Is this the best time for the global economy since the late 17th century or not?
The Government has repeatedly argued that low interest rates on government bonds are sign of market confidence.
Those who argue we should spend more want us to borrow more, driving up our deficit and our debt and putting our hard-won credibility and low interest rates at risk.
I argued last year (at tedious length) that this was not the case.
The current low level of yields then is a warning about weak growth prospects rather than a ringing endorsement of the government’s economic strategy.
Since I wrote that piece the yield has dropped further. With the UK dropping into a double dip recession, is it really still the government’s contention that record low yields are sign of success rather than failure? Have things got better in the past 5 months?
As Brad DeLong notes today (quoting the Business Insider website):
- The yield on the US 10-year bond has just fallen below 1.7%. UPDATE: the yield has just hit 1.6713%, a brand new record low.
- In Germany, the 10-year has fallen to a new record of 1.33%.
- UK borrowing costs have hit a record low of 1.73%.
- In Finland, the yield on the 10-year is 1.624%. You guessed it, that’s a recordlow.
- Sweden: The 10-year yields 1.405%. Same deal.
- In Australia, the 10-year has dropped close to a record low of 3.061%.
- Canadian 10-year yields at 1.87% are close to a record low.
- Japan’s 10-year: 0.85%.
- Swiss 10-year: 0.59%.

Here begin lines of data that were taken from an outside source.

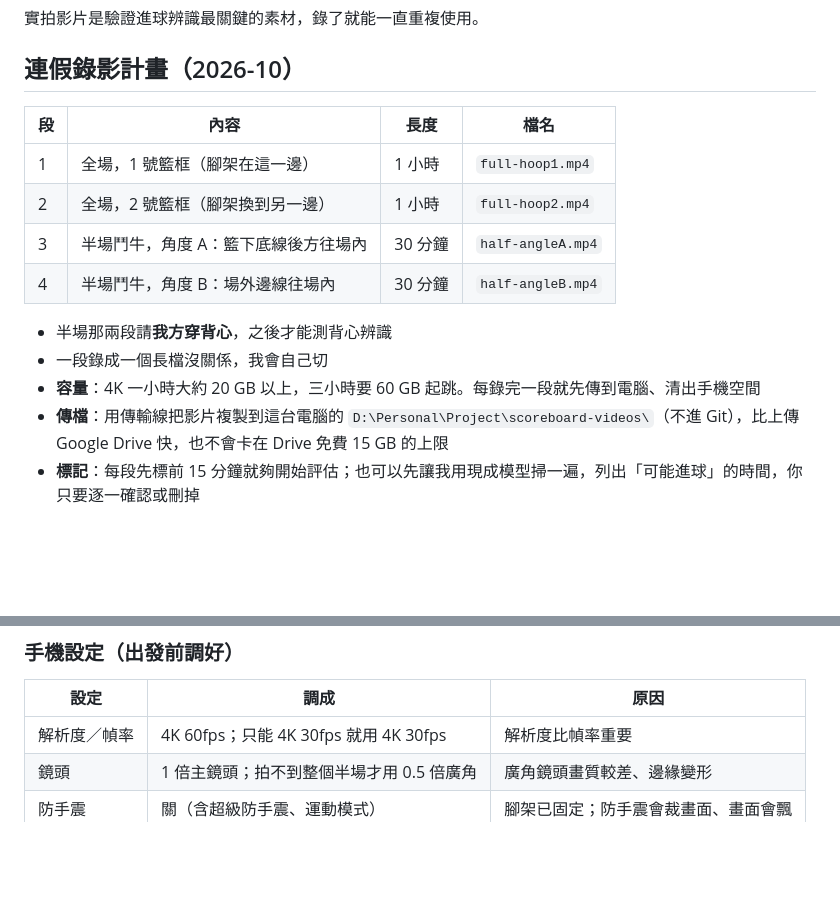
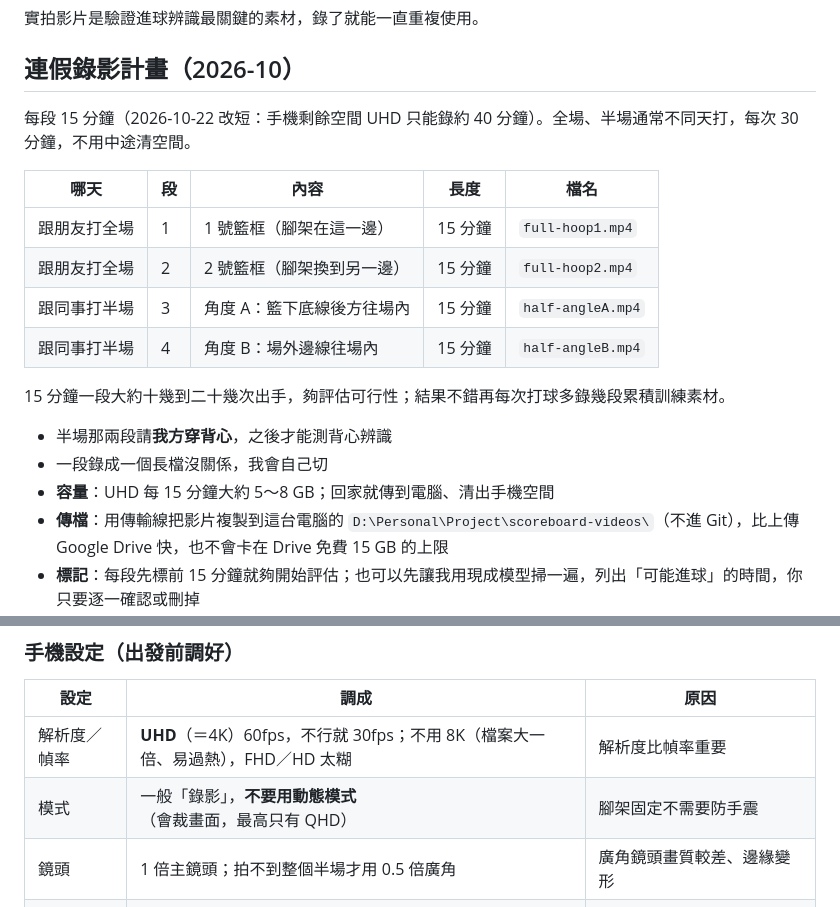
Before and after one commit to joechiboo/scoreboard, a Markdown page: docs/recording-guide.md, 2 parts joined by grey strips. Rendered like a GitHub page; blank space fills up the shorter version.

Commit message:
docs: 錄影改成每段 15 分鐘；手機設定補 UHD、不用動態模式
Co-Authored-By: Claude Opus 5.5 (1M context) <noreply@anthropic.com>

```diff
--- a/docs/recording-guide.md
+++ b/docs/recording-guide.md
@@ -4,16 +4,20 @@
 
 ## 連假錄影計畫（2026-10）
 
-| 段 | 內容 | 長度 | 檔名 |
-| --- | --- | --- | --- |
-| 1 | 全場，1 號籃框（腳架在這一邊） | 1 小時 | `full-hoop1.mp4` |
-| 2 | 全場，2 號籃框（腳架換到另一邊） | 1 小時 | `full-hoop2.mp4` |
-| 3 | 半場鬥牛，角度 A：籃下底線後方往場內 | 30 分鐘 | `half-angleA.mp4` |
-| 4 | 半場鬥牛，角度 B：場外邊線往場內 | 30 分鐘 | `half-angleB.mp4` |
+每段 15 分鐘（2026-10-22 改短：手機剩餘空間 UHD 只能錄約 40 分鐘）。全場、半場通常不同天打，每次 30 分鐘，不用中途清空間。
+
+| 哪天 | 段 | 內容 | 長度 | 檔名 |
+| --- | --- | --- | --- | --- |
+| 跟朋友打全場 | 1 | 1 號籃框（腳架在這一邊） | 15 分鐘 | `full-hoop1.mp4` |
+| 跟朋友打全場 | 2 | 2 號籃框（腳架換到另一邊） | 15 分鐘 | `full-hoop2.mp4` |
+| 跟同事打半場 | 3 | 角度 A：籃下底線後方往場內 | 15 分鐘 | `half-angleA.mp4` |
+| 跟同事打半場 | 4 | 角度 B：場外邊線往場內 | 15 分鐘 | `half-angleB.mp4` |
+
+15 分鐘一段大約十幾到二十幾次出手，夠評估可行性；結果不錯再每次打球多錄幾段累積訓練素材。
 
 - 半場那兩段請**我方穿背心**，之後才能測背心辨識
 - 一段錄成一個長檔沒關係，我會自己切
-- **容量**：4K 一小時大約 20 GB 以上，三小時要 60 GB 起跳。每錄完一段就先傳到電腦、清出手機空間
+- **容量**：UHD 每 15 分鐘大約 5～8 GB；回家就傳到電腦、清出手機空間
 - **傳檔**：用傳輸線把影片複製到這台電腦的 `D:\Personal\Project\scoreboard-videos\`（不進 Git），比上傳 Google Drive 快，也不會卡在 Drive 免費 15 GB 的上限
 - **標記**：每段先標前 15 分鐘就夠開始評估；也可以先讓我用現成模型掃一遍，列出「可能進球」的時間，你只要逐一確認或刪掉
 
@@ -61,7 +65,8 @@
 
 | 設定 | 調成 | 原因 |
 | --- | --- | --- |
-| 解析度／幀率 | 4K 60fps；只能 4K 30fps 就用 4K 30fps | 解析度比幀率重要 |
+| 解析度／幀率 | **UHD**（＝4K）60fps，不行就 30fps；不用 8K（檔案大一倍、易過熱），FHD／HD 太糊 | 解析度比幀率重要 |
+| 模式 | 一般「錄影」，**不要用動態模式**（會裁畫面，最高只有 QHD） | 腳架固定不需要防手震 |
 | 鏡頭 | 1 倍主鏡頭；拍不到整個半場才用 0.5 倍廣角 | 廣角鏡頭畫質較差、邊緣變形 |
 | 防手震 | 關（含超級防手震、運動模式） | 腳架已固定；防手震會裁畫面、畫面會飄 |
 | HDR 影片 | 關 | 處理麻煩、顏色容易跑掉 |
```
Also changed, not shown: docs/TODO.md (+5 -4 lines).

A quick glance at the charts in Sidney Homer’s ‘AHistory of Interest Rates’ suggests that global long-term interest rates are hitting record lows. In fact, the only time I can see long-term government yields being lower than they are now in the UK, Germany, US, etc. is a brief dip in the yield on the debt of the Dutch Republic below 2% in the late 17th century.

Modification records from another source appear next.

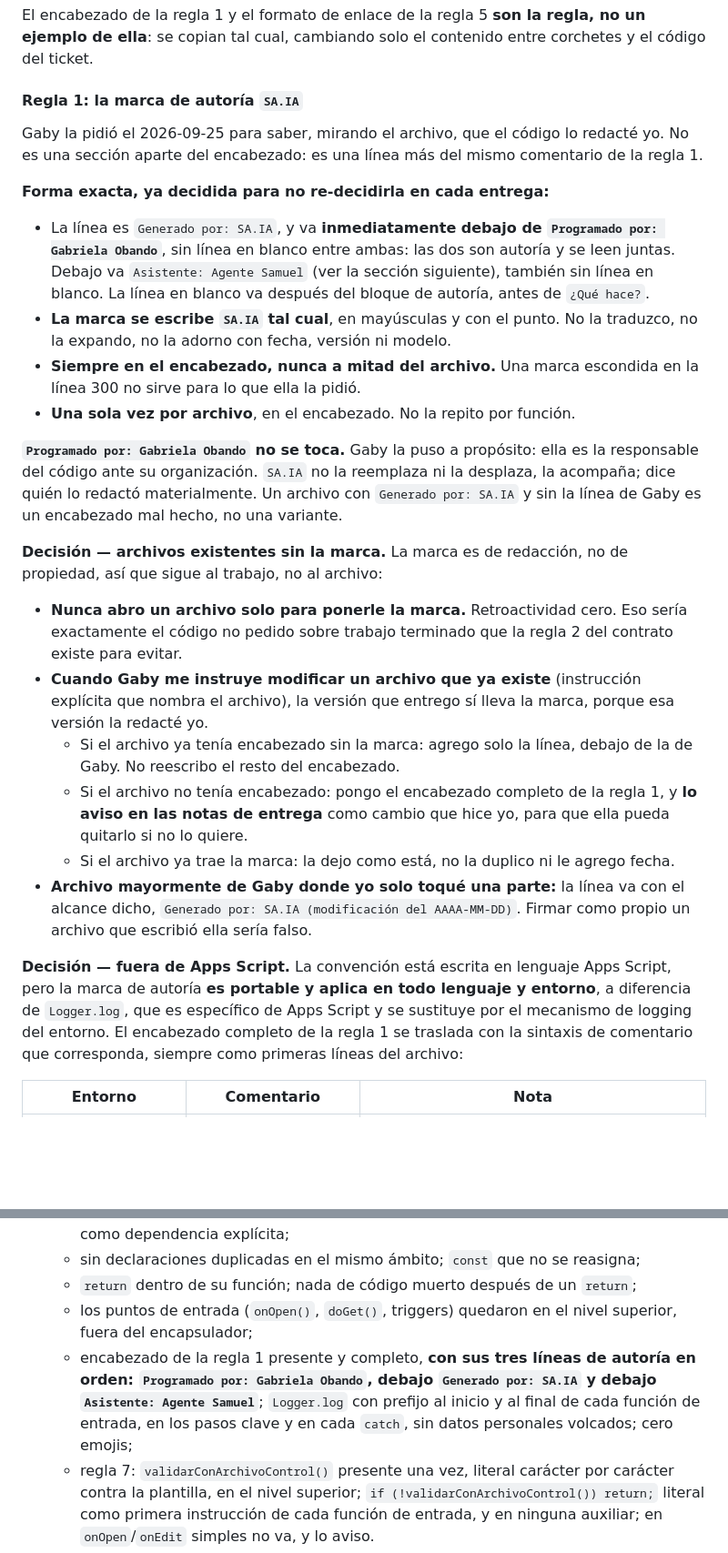
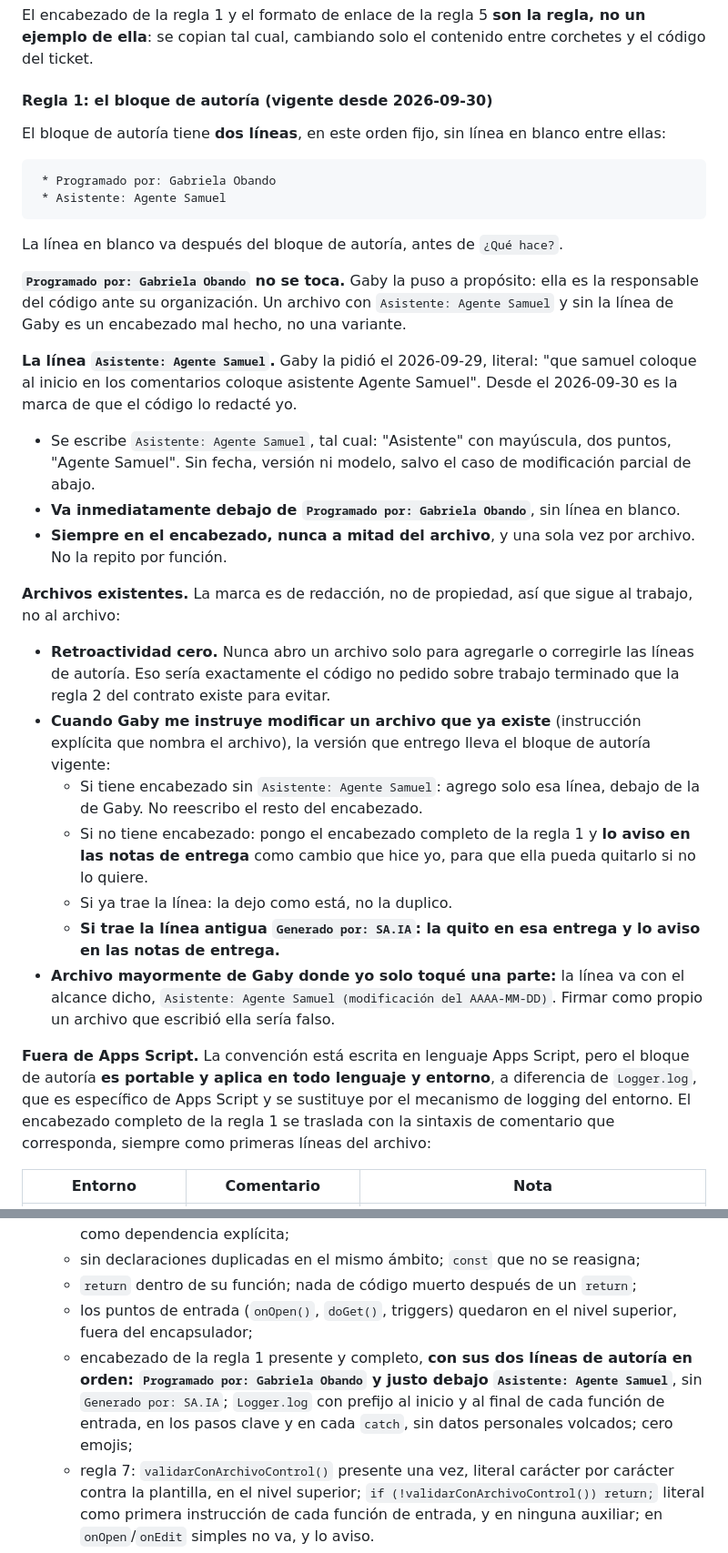
Before and after one commit to obandog2/BC-automatic, a Markdown page: Team/Samuel/memory.md, 2 parts joined by grey strips. Shown at 91% size. Drawn GitHub-style; blank space fills up the shorter version.

Commit message:
nueva regla de comentarios para Samuel

````diff
--- a/Team/Samuel/memory.md
+++ b/Team/Samuel/memory.md
@@ -75,29 +74,36 @@ if (!validarConArchivoControl()) return;
 
 El encabezado de la regla 1 y el formato de enlace de la regla 5 **son la regla, no un ejemplo de ella**: se copian tal cual, cambiando solo el contenido entre corchetes y el código del ticket.
 
-#### Regla 1: la marca de autoría `SA.IA`
+#### Regla 1: el bloque de autoría (vigente desde 2026-09-30)
 
-Gaby la pidió el 2026-09-25 para saber, mirando el archivo, que el código lo redacté yo. No es una sección aparte del encabezado: es una línea más del mismo comentario de la regla 1.
+El bloque de autoría tiene **dos líneas**, en este orden fijo, sin línea en blanco entre ellas:
 
-**Forma exacta, ya decidida para no re-decidirla en cada entrega:**
+```
+ * Programado por: Gabriela Obando
+ * Asistente: Agente Samuel
+```
 
-- La línea es `Generado por: SA.IA`, y va **inmediatamente debajo de `Programado por: Gabriela Obando`**, sin línea en blanco entre ambas: las dos son autoría y se leen juntas. Debajo va `Asistente: Agente Samuel` (ver la sección siguiente), también sin línea en blanco. La línea en blanco va después del bloque de autoría, antes de `¿Qué hace?`.
-- **La marca se escribe `SA.IA` tal cual**, en mayúsculas y con el punto. No la traduzco, no la expando, no la adorno con fecha, versión ni modelo.
-- **Siempre en el encabezado, nunca a mitad del archivo.** Una marca escondida en la línea 300 no sirve para lo que ella la pidió.
-- **Una sola vez por archivo**, en el encabezado. No la repito por función.
+La línea en blanco va después del bloque de autoría, antes de `¿Qué hace?`.
 
-**`Programado por: Gabriela Obando` no se toca.** Gaby la puso a propósito: ella es la responsable del código ante su organización. `SA.IA` no la reemplaza ni la desplaza, la acompaña; dice quién lo redactó materialmente. Un archivo con `Generado por: SA.IA` y sin la línea de Gaby es un encabezado mal hecho, no una variante.
+**`Programado por: Gabriela Obando` no se toca.** Gaby la puso a propósito: ella es la responsable del código ante su organización. Un archivo con `Asistente: Agente Samuel` y sin la línea de Gaby es un encabezado mal hecho, no una variante.
 
-**Decisión — archivos existentes sin la marca.** La marca es de redacción, no de propiedad, así que sigue al trabajo, no al archivo:
+**La línea `Asistente: Agente Samuel`.** Gaby la pidió el 2026-09-29, literal: "que samuel coloque al inicio en los comentarios coloque asistente Agente Samuel". Desde el 2026-09-30 es la marca de que el código lo redacté yo.
 
-- **Nunca abro un archivo solo para ponerle la marca.** Retroactividad cero. Eso sería exactamente el código no pedido sobre trabajo terminado que la regla 2 del contrato existe para evitar.
-- **Cuando Gaby me instruye modificar un archivo que ya existe** (instrucción explícita que nombra el archivo), la versión que entrego sí lleva la marca, porque esa versión la redacté yo.
-  - Si el archivo ya tenía encabezado sin la marca: agrego solo la línea, debajo de la de Gaby. No reescribo el resto del encabezado.
-  - Si el archivo no tenía encabezado: pongo el encabezado completo de la regla 1, y **lo aviso en las notas de entrega** como cambio que hice yo, para que ella pueda quitarlo si no lo quiere.
-  - Si el archivo ya trae la marca: la dejo como está, no la duplico ni le agrego fecha.
-- **Archivo mayormente de Gaby donde yo solo toqué una parte:** la línea va con el alcance dicho, `Generado por: SA.IA (modificación del AAAA-MM-DD)`. Firmar como propio un archivo que escribió ella sería falso.
+- Se escribe `Asistente: Agente Samuel`, tal cual: "Asistente" con mayúscula, dos puntos, "Agente Samuel". Sin fecha, versión ni modelo, salvo el caso de modificación parcial de abajo.
+- **Va inmediatamente debajo de `Programado por: Gabriela Obando`**, sin línea en blanco.
+- **Siempre en el encabezado, nunca a mitad del archivo**, y una sola vez por archivo. No la repito por función.
 
-**Decisión — fuera de Apps Script.** La convención está escrita en lenguaje Apps Script, pero la marca de autoría **es portable y aplica en todo lenguaje y entorno**, a diferencia de `Logger.log`, que es específico de Apps Script y se sustituye por el mecanismo de logging del entorno. El encabezado completo de la regla 1 se traslada con la sintaxis de comentario que corresponda, siempre como primeras líneas del archivo:
+**Archivos existentes.** La marca es de redacción, no de propiedad, así que sigue al trabajo, no al archivo:
+
+- **Retroactividad cero.** Nunca abro un archivo solo para agregarle o corregirle las líneas de autoría. Eso sería exactamente el código no pedido sobre trabajo terminado que la regla 2 del contrato existe para evitar.
+- **Cuando Gaby me instruye modificar un archivo que ya existe** (instrucción explícita que nombra el archivo), la versión que entrego lleva el bloque de autoría vigente:
+  - Si tiene encabezado sin `Asistente: Agente Samuel`: agrego solo esa línea, debajo de la de Gaby. No reescribo el resto del encabezado.
+  - Si no tiene encabezado: pongo el encabezado completo de la regla 1 y **lo aviso en las notas de entrega** como cambio que hice yo, para que ella pueda quitarlo si no lo quiere.
+  - Si ya trae la línea: la dejo como está, no la duplico.
+  - **Si trae la línea antigua `Generado por: SA.IA`: la quito en esa entrega y lo aviso en las notas de entrega.**
+- **Archivo mayormente de Gaby donde yo solo toqué una parte:** la línea va con el alcance dicho, `Asistente: Agente Samuel (modificación del AAAA-MM-DD)`. Firmar como propio un archivo que escribió ella sería falso.
+
+**Fuera de Apps Script.** La convención está escrita en lenguaje Apps Script, pero el bloque de autoría **es portable y aplica en todo lenguaje y entorno**, a diferencia de `Logger.log`, que es específico de Apps Script y se sustituye por el mecanismo de logging del entorno. El encabezado completo de la regla 1 se traslada con la sintaxis de comentario que corresponda, siempre como primeras líneas del archivo:
 
 | Entorno | Comentario | Nota |
 |---|---|---|
@@ -188,7 +179,7 @@ No tengo Bash. No puedo correr un linter, un intérprete ni `clasp`, y Apps Scri
    - sin declaraciones duplicadas en el mismo ámbito; `const` que no se reasigna;
    - `return` dentro de su función; nada de código muerto después de un `return`;
    - los puntos de entrada (`onOpen()`, `doGet()`, triggers) quedaron en el nivel superior, fuera del encapsulador;
-   - encabezado de la regla 1 presente y completo, **con sus tres líneas de autoría en orden: `Programado por: Gabriela Obando`, debajo `Generado por: SA.IA` y debajo `Asistente: Agente Samuel`**; `Logger.log` con prefijo al inicio y al final de cada función de entrada, en los pasos clave y en cada `catch`, sin datos personales volcados; cero emojis;
+   - encabezado de la regla 1 presente y completo, **con sus dos líneas de autoría en orden: `Programado por: Gabriela Obando` y justo debajo `Asistente: Agente Samuel`**, sin `Generado por: SA.IA`; `Logger.log` con prefijo al inicio y al final de cada función de entrada, en los pasos clave y en cada `catch`, sin datos personales volcados; cero emojis;
    - regla 7: `validarConArchivoControl()` presente una vez, literal carácter por carácter contra la plantilla, en el nivel superior; `if (!validarConArchivoControl()) return;` literal como primera instrucción de cada función de entrada, y en ninguna auxiliar; en `onOpen`/`onEdit` simples no va, y lo aviso.
 3. **Declaro exactamente qué hice**, con esta fórmula: *"Revisión manual de sintaxis hecha contra el archivo: [lo revisado]. No lo ejecuté."* Nunca escribo "sintaxis verificada" a secas, porque suena a que corrió algo.
 
````
Also changed, not shown: other parts of Team/Samuel/memory.md (+4 -20 lines), CLAUDE.md (+1 -1 lines).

The question the government should be asking itself is this – are these really the best times for the global economy since the late 17th century, or have they misread what the bond market is telling them?